HIGH POINT, N.C. — High Point police say officers recently found these products at various vape and tobacco stores.
To be clear, THC sold under the names Delta 8 and Delta 10 is legal. Police said the problem with these products is that they violate trademark laws and are marketed to children.
This operation was done in partnership with the North Carolina Secretary of State’s Department, North Carolina Anti-Counterfeiting Task Force, North Carolina Liquor Enforcement Division and homeland security.
Police said investigators checked several tobacco and vape stores for trademark violations. Police said store owners and employees voluntarily handed over more than 8,800 counterfeit products.

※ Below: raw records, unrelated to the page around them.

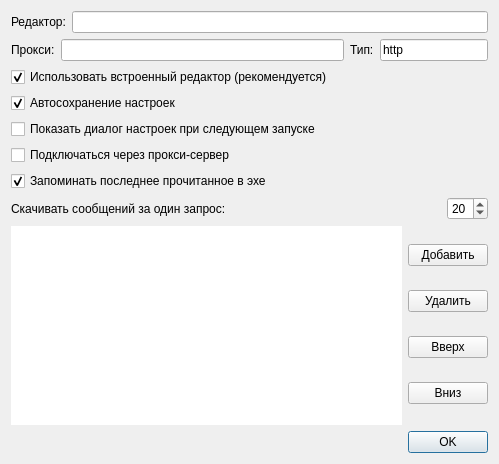
The window that qtgui-files/clientconfig.ui (idec-net/cutiefeed) describes before a commit, drawn with Qt 5.
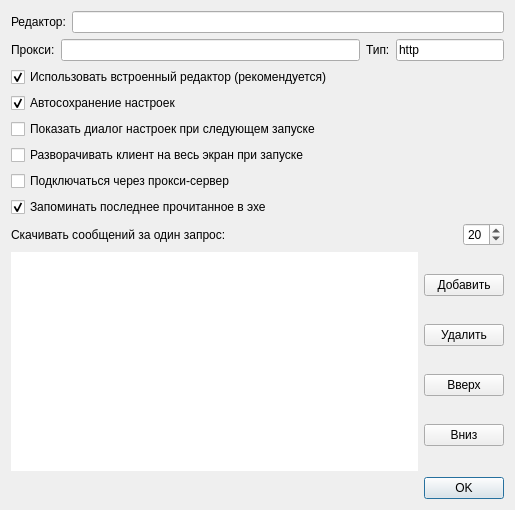
The same window after the commit.

Commit message: maximize window at startup option

```diff
--- a/qtgui-files/clientconfig.ui
+++ b/qtgui-files/clientconfig.ui
@@ -9,8 +9,8 @@
    <rect>
     <x>0</x>
     <y>0</y>
-    <width>499</width>
-    <height>464</height>
+    <width>515</width>
+    <height>510</height>
    </rect>
   </property>
   <property name="windowTitle">
@@ -126,6 +126,13 @@
      </property>
     </widget>
    </item>
+   <item>
+    <widget class="QCheckBox" name="checkBox_6">
+     <property name="text">
+      <string>Разворачивать клиент на весь экран при запуске</string>
+     </property>
+    </widget>
+   </item>
    <item>
     <widget class="QCheckBox" name="checkBox_4">
      <property name="text">
```
The commit also changes 3 other files.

These companies have received a warning. The total cost of the donated items was nearly $50,000.
Some of the products included were bongs, grinders, roach clips, vape cartridges, and gummies. Several stores also sold cans and bottles with hidden compartments, which police say are commonly used to hide narcotics.
Here’s a look at some of the items given out:
High Point Police said trademarks like Disney, Nintendo, Marvel, Frito-Lay, Kellogg’s, Mondelez (Oreo, Chips Ahoy and Sour Patch Kids), Coca-Cola and even Girl Scouts of the USA.
These companies have not authorized the use of their trademark on the products sold and the trademark laws are covered by NCGS 80-11.1.
Again, these companies have been given a warning, but violators can be charged with a misdemeanor or felony, depending on the value of the goods.
Store owners and employees also returned U-Pass and XStream Urine. These products violate NCGS 14.401.20, which cheats drug and alcohol testing.
The North Carolina Trademark Counterfeiting Task Force was established by the Secretary of State in 2004 to train local law enforcement officers to spot counterfeit branded products. They also contribute to strengthening multi-agency work by acting on the application of trademark law.
The task force has grown to 172 officers, representing law enforcement from across the state, including the High Point Police Department.
Since 2004, the Task Force has removed more than $190 million worth of counterfeit products from the streets.